Before The Literary Hoarders started this blog, we each catalogued an ever expanding list of books on this fabulous, wonderful site, Goodreads.com (thanks to Jackie for finding it!).

If you haven’t checked out Goodreads, you definitely should! Every book you ever think to search for, find out about, what is coming out, etc. is on there.¬† Also on the site is the ability to see the whole wide world and what they are reading, what they thought about what they read, recommendations for your next great read, join readers in groups of like-read people and “friend” them too.¬† (There is also a growing contingent of people that participate on Goodreads only and have banished themselves from Facebook. (if I could perhaps mention one little suggestion to Goodreads, could we have a little Status line?) Anyway…on to the point of the post….after being introduced to an online book club by Michelle in Mississipi, called Opinionless, I began participating monthly in the reader’s choice for the month and online discussion via Skype on the last Tuesday of every month.

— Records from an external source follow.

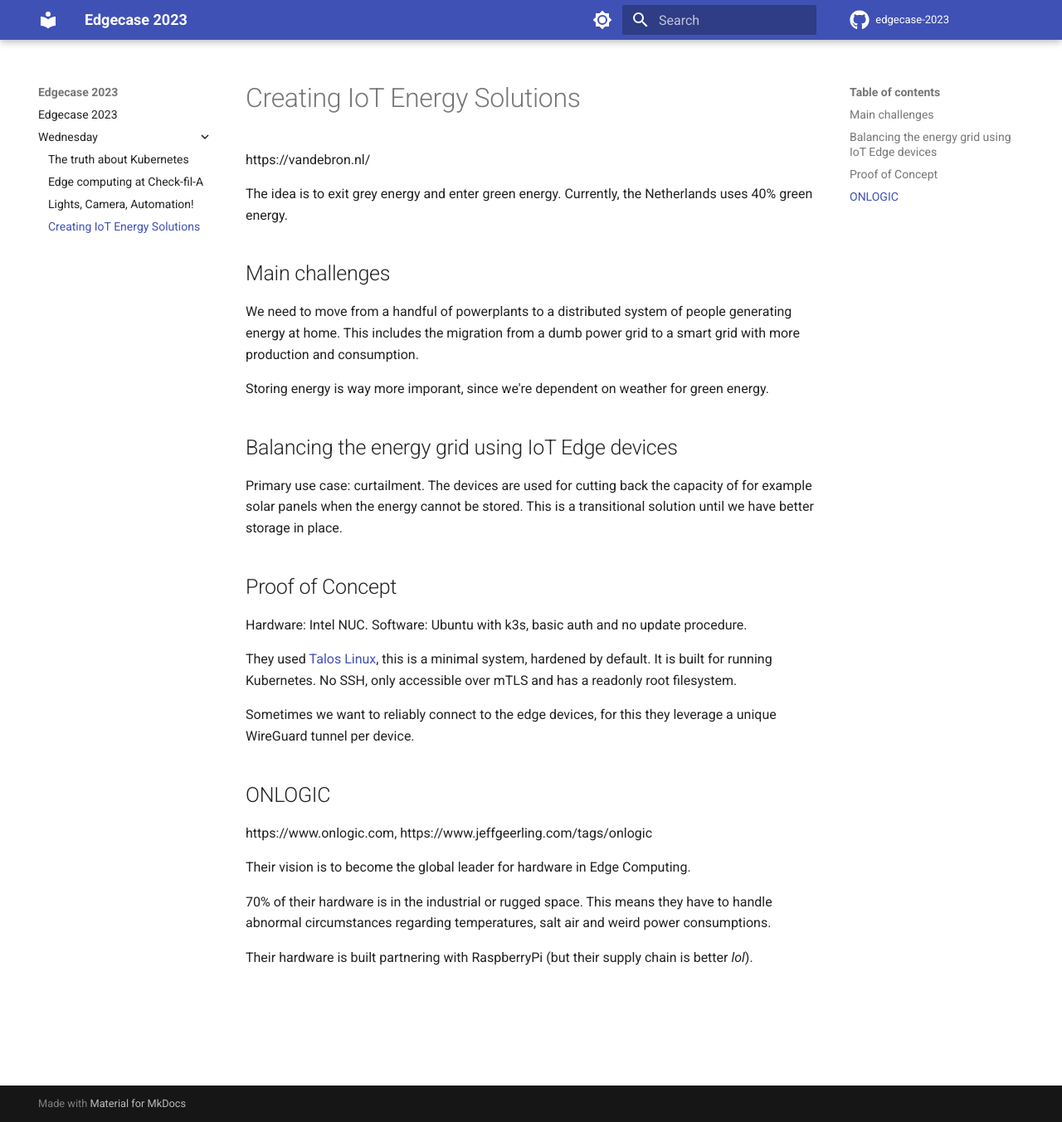
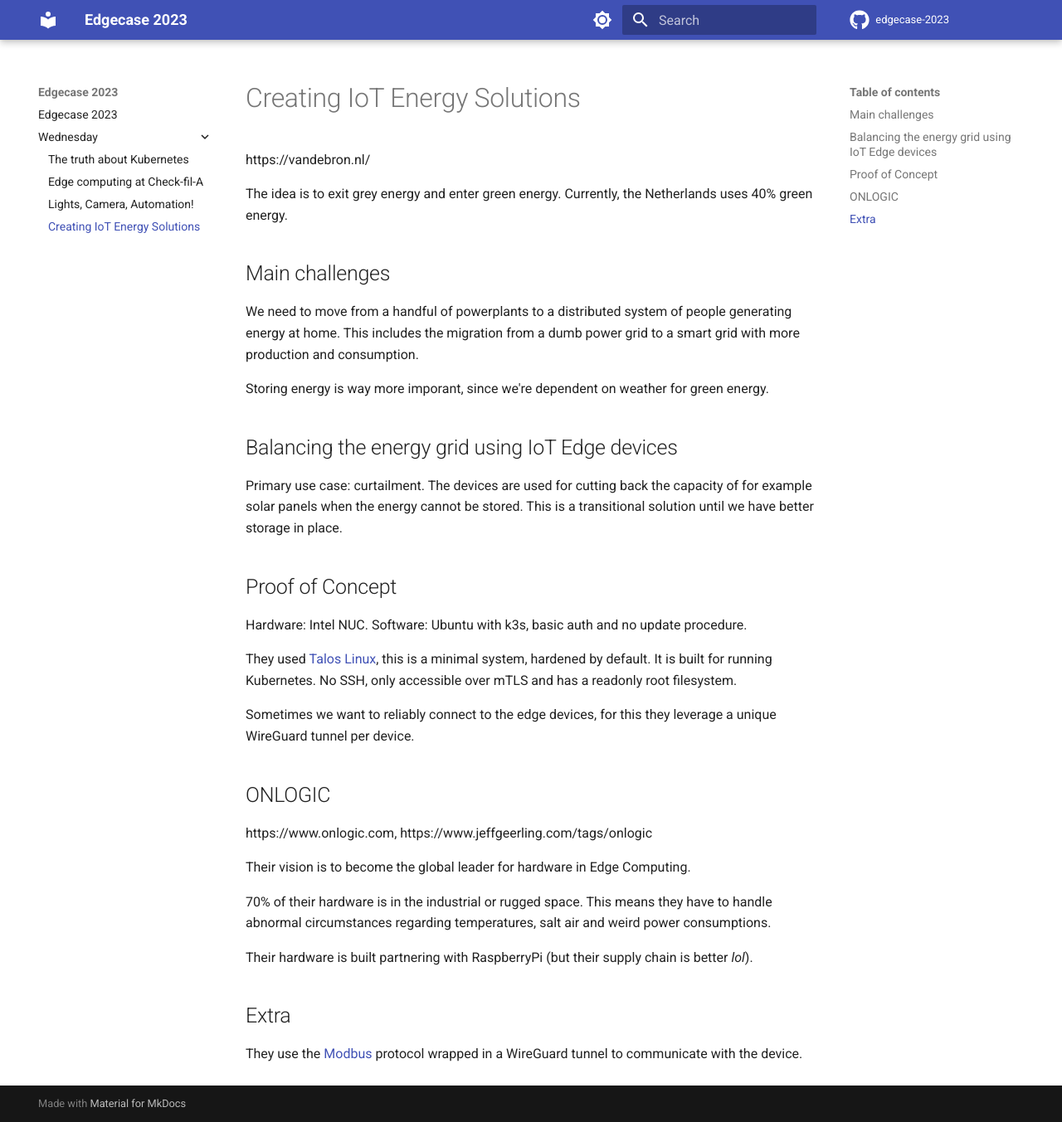
Before and after one commit to RobKenis/edgecase-2023, an MkDocs documentation site: the page built from docs/wednesday/4-creating-iot-energy-solutions.md, in a window 1280 px wide and 1353 px high. Shown: the whole window at 83% size. Built offline with MkDocs 1.6.1 and Material for MkDocs 9.7.7, drawn with Linux system fonts in a browser that asks for light colours; comment, search, counter and statistics services are not loaded.

Commit message:
Add more docs on energy iot

```diff
--- a/docs/wednesday/4-creating-iot-energy-solutions.md
+++ b/docs/wednesday/4-creating-iot-energy-solutions.md
@@ -33,3 +33,7 @@ Their vision is to become the global leader for hardware in Edge Computing.
 70% of their hardware is in the industrial or rugged space. This means they have to handle abnormal circumstances regarding temperatures, salt air and weird power consumptions.
 
 Their hardware is built partnering with RaspberryPi (but their supply chain is better _lol_).
+
+## Extra
+
+They use the [Modbus](https://www.modbustools.com/modbus.html) protocol wrapped in a WireGuard tunnel to communicate with the device.
```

For November I am so excited to say we are going to be reading Canadian author, Nicole Lundrigan’s book, Glass Boys AND Nicole is going to JOIN US!

¬†¬†¬†¬†¬†¬†¬†¬†¬†¬†¬†¬†¬†¬†¬†¬†¬†¬†¬†¬†¬†¬†¬†¬†¬† (it’s always nice to put the face to the name don’t you think?)

Two of the Literary Hoarders for sure are joining in and we¬†need to¬†give a shout out (and shameless plug) to Aaron’s coordination skills in setting this up for the Opinionless book club (and for starting the club). If you would care to join us, please do! Please pick up a copy of Glass Boys, read it and then head over to the Opinionless.com site and link yourself up for the event…hope to see you there!

And to Nicole Рa few fellow Ontarians will be on board to enjoy the evening. Thanks for taking the time to talk to us!

Glass Boys Synopsis:

When Eli Fagan discovers the secret his eleven-year-old stepson has hidden in an old pickle jar, he is filled with blinding rage. As he destroys the jar’s contents, brothers Roy and Lewis Trench, in a drunken prank, stumble into Eli’s yard, and their poor timing costs Roy his life. Though the courts rule the death a tragic accident, the event opens a seam of hate between the two families of Knife’s Point, Newfoundland. Powerfully written, with vivid and unflinching prose, Glass Boys is an utterly riveting, deeply moving saga of the persistence of evil and the depths and limits of love.

About Nicole Lundrigan:

‚ÄúIf there is a¬†new wave of New¬≠found¬≠land fic¬≠tion going on, Nicole Lun¬≠dri¬≠gan may be one of its lead¬≠ers‚Ķ Lun¬≠dri¬≠gan writes about New¬≠found¬≠land the way William Faulkner wrote about the Amer¬≠i¬≠can¬†south.‚ÄĚ
Dar­rell Squires
The West­ern Star
 
You can read more on Nicole’s website: http://nicolelundrigan.com/
Right now she is reading February, by Lisa Moore and I loved this quote she included at the bottom of her blog post about the book and about fiction in general:

Read­ing Feb­ru­ary reminds me of what good fic­tion really does. A novel can take you far, far away. But some­times, with a lit­tle sweep, it car­ries you home.